The proposed network, Channel 6, could carry local news, programming and advertising. It would also run networked public service content.
Jaqui Devereux, spokeswoman for campaign group United for Local Television, said the new local network would provide a clear public service, because of its role as a platform for community information.
The campaigners argue that the 2003 Communications Act enables the provision of community TV and are turning to the Government for support. An Early Day Motion has won the support of 126 MPs.
‘Many of the public service broadcasters are moving away from ultra-local. The BBC knows it can’t do ultra-local,’Devereux said. ‘Local for the public service broadcasters is regional, which is not local.”
The BBC ditched ultra-local news plans last year as part of its corporation-wide cutbacks. It said it would concentrate on developing online news services, investing £300m in the project, subject to approval by the BBC Trust.
ITV announced plans last year to reduce its television news regions from 17 to nine. Since then, it has been shrinking its staffing levels, reducing numbers in its regional affairs and management departments. Regional news staff are thought to be next in line for review.
Devereux said current local commercial operators would lose their licences if they are forced to bid against bigger broadcasters when the rights to the spectrum are put up for auction in 2012.

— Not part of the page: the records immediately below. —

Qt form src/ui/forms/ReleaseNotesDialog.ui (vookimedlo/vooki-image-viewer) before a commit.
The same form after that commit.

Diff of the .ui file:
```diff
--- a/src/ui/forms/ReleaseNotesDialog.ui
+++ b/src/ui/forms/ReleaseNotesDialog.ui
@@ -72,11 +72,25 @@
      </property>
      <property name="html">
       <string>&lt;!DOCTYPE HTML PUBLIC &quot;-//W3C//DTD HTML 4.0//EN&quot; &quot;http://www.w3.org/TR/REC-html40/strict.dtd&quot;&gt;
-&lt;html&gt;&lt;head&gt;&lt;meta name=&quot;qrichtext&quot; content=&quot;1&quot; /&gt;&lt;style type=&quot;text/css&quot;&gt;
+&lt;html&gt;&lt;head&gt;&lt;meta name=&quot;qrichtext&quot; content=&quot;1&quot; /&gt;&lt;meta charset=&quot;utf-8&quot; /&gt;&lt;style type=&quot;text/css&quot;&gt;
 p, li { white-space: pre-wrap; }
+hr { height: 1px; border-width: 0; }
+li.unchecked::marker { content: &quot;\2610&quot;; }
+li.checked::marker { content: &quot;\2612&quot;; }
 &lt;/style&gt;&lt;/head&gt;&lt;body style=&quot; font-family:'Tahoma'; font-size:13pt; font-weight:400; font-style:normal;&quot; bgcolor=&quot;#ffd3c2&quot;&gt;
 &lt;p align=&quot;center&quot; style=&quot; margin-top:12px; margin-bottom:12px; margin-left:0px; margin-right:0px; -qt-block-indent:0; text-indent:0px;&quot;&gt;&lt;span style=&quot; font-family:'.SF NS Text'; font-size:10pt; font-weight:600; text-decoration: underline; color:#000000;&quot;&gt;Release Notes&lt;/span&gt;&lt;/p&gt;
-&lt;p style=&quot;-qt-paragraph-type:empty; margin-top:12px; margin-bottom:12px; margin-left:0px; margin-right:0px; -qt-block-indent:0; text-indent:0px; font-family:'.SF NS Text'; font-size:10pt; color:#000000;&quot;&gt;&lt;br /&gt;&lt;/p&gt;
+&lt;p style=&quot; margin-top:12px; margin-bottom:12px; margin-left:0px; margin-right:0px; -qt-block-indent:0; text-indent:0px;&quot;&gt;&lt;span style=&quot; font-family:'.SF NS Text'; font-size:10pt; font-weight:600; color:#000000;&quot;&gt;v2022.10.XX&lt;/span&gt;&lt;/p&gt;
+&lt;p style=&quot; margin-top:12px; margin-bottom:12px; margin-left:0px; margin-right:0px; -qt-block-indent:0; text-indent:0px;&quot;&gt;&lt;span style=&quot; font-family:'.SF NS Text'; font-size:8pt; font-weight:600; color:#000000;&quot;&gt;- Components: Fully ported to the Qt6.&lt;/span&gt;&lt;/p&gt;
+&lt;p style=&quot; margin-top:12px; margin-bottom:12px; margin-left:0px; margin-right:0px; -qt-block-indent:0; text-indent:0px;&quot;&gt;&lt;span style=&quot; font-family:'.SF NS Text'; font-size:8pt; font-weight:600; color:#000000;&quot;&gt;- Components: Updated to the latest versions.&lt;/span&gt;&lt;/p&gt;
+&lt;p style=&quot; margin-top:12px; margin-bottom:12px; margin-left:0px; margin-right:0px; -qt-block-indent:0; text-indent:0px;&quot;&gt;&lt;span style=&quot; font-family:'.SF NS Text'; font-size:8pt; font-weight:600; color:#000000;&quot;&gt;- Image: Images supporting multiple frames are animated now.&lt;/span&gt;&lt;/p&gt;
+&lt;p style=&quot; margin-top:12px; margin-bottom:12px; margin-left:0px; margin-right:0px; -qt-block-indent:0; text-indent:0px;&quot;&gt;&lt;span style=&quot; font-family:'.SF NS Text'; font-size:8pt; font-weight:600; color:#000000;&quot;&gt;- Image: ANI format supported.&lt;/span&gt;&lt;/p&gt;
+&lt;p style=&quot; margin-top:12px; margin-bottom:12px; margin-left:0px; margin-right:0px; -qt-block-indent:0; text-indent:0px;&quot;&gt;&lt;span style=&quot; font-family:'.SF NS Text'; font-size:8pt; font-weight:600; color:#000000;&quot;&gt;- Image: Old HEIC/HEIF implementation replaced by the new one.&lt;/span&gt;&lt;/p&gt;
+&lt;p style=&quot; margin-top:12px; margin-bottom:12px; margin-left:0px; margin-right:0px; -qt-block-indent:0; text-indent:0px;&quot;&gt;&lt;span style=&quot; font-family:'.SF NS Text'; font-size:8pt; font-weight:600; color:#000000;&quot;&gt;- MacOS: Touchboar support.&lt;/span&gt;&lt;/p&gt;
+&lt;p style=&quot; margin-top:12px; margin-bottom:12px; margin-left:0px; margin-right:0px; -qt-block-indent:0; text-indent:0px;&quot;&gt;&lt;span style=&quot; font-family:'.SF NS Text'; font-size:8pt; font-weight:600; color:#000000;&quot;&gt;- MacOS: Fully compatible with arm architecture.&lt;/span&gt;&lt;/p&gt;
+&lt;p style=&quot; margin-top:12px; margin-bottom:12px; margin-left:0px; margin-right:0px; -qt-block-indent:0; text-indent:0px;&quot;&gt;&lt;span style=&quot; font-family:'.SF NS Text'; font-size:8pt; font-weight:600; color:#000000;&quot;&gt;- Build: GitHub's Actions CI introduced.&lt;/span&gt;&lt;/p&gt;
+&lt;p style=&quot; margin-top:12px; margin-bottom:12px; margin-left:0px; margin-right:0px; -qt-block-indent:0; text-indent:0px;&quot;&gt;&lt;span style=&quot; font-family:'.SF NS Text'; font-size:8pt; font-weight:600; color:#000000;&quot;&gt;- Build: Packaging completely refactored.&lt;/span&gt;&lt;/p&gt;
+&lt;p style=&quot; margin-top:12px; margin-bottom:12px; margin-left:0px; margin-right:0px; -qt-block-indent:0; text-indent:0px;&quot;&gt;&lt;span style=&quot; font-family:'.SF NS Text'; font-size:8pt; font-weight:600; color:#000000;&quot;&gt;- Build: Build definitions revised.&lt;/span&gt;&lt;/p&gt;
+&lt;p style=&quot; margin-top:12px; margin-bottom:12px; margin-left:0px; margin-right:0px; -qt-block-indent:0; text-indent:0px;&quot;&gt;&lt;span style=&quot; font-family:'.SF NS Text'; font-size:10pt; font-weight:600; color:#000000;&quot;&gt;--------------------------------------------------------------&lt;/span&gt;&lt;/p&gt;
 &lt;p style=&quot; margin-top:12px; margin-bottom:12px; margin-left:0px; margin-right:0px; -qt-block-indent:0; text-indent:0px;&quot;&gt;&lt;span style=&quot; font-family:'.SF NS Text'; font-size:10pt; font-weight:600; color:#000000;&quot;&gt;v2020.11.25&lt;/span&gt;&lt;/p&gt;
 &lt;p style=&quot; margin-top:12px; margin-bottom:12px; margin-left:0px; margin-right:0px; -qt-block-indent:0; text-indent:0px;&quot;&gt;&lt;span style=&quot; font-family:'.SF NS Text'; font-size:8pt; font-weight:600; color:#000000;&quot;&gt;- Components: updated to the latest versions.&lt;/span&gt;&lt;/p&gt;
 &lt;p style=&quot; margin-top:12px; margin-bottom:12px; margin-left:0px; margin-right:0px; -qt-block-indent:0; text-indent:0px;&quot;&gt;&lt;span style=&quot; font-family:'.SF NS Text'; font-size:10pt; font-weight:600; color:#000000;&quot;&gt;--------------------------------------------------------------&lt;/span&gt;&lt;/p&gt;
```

Local television stations are currently run on a variety of models – from community stations to fully commercial enterprises offering a mix of local news and information.
The campaigners believe there are a number of potential operators and that local newspaper groups could also invest if the project gets the go-ahead.